**Aim of the task:** Search the material for the word "saves" and copy each line that holds it.
-------
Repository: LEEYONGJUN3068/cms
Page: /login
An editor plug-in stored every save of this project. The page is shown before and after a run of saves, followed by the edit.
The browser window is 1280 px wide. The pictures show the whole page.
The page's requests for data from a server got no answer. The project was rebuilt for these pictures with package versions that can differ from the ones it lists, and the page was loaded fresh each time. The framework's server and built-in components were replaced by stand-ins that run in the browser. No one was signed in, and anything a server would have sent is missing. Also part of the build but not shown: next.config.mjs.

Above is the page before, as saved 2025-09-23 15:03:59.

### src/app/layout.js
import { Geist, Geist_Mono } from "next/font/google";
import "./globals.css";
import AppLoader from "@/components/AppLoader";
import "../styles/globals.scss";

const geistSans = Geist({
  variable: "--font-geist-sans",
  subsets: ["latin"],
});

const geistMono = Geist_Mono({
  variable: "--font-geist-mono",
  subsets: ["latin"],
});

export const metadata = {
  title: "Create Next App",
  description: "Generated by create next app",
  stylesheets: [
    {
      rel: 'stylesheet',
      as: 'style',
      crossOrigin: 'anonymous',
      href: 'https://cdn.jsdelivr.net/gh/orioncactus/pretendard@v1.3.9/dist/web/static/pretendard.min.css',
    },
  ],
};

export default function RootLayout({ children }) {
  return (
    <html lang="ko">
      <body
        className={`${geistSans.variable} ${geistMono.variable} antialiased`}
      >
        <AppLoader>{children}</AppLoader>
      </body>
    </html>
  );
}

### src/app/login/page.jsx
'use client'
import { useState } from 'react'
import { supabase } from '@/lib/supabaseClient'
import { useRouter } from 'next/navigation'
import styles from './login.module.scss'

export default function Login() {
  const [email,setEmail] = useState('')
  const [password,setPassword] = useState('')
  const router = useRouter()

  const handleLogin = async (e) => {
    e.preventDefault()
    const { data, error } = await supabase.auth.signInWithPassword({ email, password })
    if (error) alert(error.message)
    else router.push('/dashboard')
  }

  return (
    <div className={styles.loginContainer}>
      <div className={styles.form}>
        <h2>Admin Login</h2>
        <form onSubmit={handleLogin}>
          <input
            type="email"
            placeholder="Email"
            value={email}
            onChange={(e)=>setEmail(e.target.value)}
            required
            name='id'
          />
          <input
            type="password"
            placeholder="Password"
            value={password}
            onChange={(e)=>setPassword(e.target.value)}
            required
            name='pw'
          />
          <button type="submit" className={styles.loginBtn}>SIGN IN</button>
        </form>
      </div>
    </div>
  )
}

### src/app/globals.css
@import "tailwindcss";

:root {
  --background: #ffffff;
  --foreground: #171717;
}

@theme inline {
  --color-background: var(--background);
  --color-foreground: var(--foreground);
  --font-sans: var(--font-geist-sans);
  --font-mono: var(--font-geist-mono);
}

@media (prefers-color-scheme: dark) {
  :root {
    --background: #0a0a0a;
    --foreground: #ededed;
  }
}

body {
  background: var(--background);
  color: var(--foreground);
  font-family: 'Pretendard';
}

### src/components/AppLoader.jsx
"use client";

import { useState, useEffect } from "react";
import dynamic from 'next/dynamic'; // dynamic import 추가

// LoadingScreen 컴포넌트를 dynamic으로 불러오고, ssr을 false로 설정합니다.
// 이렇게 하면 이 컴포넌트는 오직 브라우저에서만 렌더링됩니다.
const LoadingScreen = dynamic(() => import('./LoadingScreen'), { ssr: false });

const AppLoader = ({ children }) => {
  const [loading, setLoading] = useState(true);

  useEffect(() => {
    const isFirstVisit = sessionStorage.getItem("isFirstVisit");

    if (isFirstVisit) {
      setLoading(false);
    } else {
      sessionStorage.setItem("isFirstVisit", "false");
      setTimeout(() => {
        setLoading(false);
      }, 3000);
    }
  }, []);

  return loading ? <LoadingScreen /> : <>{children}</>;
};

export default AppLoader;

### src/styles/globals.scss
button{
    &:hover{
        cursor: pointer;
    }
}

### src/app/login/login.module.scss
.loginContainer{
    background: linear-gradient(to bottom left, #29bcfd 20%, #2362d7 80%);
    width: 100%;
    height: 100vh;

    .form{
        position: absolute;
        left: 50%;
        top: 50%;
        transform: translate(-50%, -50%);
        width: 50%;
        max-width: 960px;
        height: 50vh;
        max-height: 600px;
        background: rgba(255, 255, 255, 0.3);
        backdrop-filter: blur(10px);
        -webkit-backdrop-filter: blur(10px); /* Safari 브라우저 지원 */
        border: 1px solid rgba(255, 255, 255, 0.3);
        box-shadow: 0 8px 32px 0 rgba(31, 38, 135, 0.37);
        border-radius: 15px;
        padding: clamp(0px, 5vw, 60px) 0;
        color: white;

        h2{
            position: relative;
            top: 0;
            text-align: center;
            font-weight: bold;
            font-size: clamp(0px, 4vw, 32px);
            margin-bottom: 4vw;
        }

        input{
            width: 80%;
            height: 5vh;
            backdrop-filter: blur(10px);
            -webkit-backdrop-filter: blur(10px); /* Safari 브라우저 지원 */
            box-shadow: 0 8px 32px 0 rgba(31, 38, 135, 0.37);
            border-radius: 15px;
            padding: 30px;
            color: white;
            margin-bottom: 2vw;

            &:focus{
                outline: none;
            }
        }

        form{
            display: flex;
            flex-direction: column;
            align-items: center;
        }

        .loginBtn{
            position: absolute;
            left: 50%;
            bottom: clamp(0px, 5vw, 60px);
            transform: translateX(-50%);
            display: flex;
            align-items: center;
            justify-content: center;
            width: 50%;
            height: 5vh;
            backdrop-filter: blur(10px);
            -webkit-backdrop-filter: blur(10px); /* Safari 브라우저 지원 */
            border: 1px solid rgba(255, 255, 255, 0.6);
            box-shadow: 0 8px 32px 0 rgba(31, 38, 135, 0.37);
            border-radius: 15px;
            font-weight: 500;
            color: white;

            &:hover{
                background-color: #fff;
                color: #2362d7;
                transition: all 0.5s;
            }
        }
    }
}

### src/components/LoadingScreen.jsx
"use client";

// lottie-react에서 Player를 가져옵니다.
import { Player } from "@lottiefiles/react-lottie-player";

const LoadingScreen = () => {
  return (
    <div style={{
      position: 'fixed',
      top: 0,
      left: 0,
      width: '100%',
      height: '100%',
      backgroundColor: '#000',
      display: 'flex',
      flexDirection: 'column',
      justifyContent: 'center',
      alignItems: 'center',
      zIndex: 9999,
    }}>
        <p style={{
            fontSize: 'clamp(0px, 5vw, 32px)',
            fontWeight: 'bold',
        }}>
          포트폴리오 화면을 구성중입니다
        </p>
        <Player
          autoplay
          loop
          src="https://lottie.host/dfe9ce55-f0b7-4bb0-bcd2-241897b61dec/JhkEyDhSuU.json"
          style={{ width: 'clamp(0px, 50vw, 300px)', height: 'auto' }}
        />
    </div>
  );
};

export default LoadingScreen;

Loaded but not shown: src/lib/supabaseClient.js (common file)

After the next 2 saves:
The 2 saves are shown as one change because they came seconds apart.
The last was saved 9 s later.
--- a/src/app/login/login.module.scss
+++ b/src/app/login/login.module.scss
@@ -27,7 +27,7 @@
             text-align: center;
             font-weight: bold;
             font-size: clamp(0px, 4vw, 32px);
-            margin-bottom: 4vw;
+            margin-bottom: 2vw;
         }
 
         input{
-------
**Result below:**
An editor plug-in stored every save of this project. The page is shown before and after a run of saves, followed by the edit.
After the next 2 saves:
The 2 saves are shown as one change because they came seconds apart.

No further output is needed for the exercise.